  • Rises in IPT from 6% to 12% since 2015 are putting a further strain on public sector finances as three quarters (75.8%) of public sector and charitable organisations feel impacted
  • Public and voluntary services forced to cancel or reduce insurance cover since IPT doubled from 6% to 12%
  • Public and third sector organisations face higher excesses and deductibles for their claims in order to cover insurance costs

Public sector organisations and charities in the UK are being exposed to more risk in order to afford the cost of protection as a result of Insurance Premium Tax (IPT) rises from 6% to 12% since 2015.

A new study* by Zurich Municipal, one of the largest insurers of the public sector, has revealed the shocking level of impact the rising IPT has had on public and voluntary services as nearly a quarter of respondents (24.9%) no longer cover, or reduced cover, on some risks since 2015.

Moreover, over a quarter (27%) of those surveyed said the IPT rise to 12% has forced them to increase excesses and deductibles in order to control their insurance premiums; retaining more risk and exposing themselves to higher overall costs in the event of claims.

With IPT doubling over the last three years, the survey found that nearly two in five (39%) public and third party organisations had to make tough decisions to cut budgets elsewhere in their organisation and nearly one in ten (9.4%) had to make job cuts in order to cover insurance costs.

To be able to protect their organisations, a further one in seven (16.2%) had to reduce some their services and more than one in ten (13.7%) decreased reserve levels. One in five (21%) have comparably less cover in place as a result of the IPT rises, which leaves them exposed to higher expenses from claims.

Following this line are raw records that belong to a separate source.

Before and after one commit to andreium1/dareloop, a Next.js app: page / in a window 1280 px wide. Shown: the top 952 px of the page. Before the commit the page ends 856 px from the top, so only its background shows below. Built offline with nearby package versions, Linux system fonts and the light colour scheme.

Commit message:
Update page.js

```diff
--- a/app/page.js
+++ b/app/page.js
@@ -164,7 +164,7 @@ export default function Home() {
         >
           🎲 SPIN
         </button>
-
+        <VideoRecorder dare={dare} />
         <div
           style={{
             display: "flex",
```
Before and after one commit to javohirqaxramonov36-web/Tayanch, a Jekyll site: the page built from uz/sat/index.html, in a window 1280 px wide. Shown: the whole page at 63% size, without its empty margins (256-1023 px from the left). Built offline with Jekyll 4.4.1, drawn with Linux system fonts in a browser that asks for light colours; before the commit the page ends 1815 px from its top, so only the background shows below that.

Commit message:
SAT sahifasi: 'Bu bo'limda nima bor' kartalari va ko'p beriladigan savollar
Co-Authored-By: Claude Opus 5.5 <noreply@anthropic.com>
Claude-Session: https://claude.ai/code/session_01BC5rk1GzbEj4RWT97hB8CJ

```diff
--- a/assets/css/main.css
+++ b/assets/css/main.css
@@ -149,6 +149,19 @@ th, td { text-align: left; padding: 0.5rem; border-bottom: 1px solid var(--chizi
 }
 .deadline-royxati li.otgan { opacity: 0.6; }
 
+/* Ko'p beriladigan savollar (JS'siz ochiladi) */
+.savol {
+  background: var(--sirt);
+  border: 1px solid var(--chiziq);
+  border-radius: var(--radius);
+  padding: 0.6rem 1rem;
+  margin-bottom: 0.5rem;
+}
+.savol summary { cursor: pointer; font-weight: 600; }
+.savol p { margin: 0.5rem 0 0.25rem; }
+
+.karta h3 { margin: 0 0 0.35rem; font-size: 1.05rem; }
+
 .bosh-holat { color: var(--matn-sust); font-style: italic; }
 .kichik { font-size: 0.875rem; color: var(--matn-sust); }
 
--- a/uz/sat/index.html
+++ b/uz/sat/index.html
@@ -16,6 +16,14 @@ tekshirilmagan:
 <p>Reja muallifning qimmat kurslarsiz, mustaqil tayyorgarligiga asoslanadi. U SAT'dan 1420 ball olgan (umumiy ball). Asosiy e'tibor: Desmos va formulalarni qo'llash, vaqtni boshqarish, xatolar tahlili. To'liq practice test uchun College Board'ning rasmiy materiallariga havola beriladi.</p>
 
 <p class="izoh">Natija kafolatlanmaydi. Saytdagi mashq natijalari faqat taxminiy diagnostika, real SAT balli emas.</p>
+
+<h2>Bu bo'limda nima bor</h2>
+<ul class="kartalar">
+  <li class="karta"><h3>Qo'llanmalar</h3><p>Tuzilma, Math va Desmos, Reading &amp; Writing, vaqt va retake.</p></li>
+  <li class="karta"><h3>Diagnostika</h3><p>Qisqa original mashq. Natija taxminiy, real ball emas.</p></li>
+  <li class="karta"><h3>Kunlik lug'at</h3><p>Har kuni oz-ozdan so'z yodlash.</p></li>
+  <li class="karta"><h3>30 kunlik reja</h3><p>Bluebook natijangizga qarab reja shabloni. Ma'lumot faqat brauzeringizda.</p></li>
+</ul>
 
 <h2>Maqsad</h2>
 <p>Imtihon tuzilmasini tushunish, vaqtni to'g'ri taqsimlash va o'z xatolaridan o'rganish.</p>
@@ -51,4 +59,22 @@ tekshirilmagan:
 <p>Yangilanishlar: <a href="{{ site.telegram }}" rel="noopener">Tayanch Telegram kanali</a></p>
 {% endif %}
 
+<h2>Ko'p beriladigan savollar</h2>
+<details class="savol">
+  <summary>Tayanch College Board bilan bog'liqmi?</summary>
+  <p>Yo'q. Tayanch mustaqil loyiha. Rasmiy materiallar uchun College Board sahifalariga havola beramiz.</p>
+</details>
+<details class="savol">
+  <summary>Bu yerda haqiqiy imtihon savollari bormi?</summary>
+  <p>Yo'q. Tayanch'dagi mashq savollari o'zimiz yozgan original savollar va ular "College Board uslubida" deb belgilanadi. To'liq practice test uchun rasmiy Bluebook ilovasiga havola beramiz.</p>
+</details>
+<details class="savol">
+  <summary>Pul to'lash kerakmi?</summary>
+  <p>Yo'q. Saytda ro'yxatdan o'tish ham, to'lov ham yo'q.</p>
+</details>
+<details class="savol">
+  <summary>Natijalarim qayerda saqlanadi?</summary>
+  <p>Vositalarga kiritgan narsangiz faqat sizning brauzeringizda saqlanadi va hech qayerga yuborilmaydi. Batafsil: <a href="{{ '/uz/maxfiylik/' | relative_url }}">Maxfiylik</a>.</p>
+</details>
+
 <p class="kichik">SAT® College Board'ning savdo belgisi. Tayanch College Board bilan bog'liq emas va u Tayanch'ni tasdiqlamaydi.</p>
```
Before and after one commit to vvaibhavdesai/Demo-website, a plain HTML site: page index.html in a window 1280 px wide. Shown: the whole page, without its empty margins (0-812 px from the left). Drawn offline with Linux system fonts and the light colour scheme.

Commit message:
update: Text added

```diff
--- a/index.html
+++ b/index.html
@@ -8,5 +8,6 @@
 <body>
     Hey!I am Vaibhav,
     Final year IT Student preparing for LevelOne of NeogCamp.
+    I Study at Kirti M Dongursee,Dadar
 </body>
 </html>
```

Andrew Jepp, Managing Director at Zurich Municipal, commented on the results of this study: “Public sector organisations and charities have been faced with a difficult financial landscape for a number of years and now they are struggling to maintain the level of service and the required level of insurance protection as a result of repeated rises in IPT since 2015. The increasing costs from insurance taxation is forcing the public and voluntary sectors to make very tough decisions to reduce or cancel cover and increase excesses and deductibles. This means they expose themselves to more risk which may leave them vulnerable to greater financial losses if the unfortunate happens.

“For this reason, at a time when public sector finances are increasingly stretched, we urge the government to freeze IPT in the coming Budget.”

* Based on 238 responses from a survey of public and voluntary sector organisations. Of those who responded, 42% were local authorities, 11% schools, 19% social housing, 5% further education, 10% higher education and 13% charities.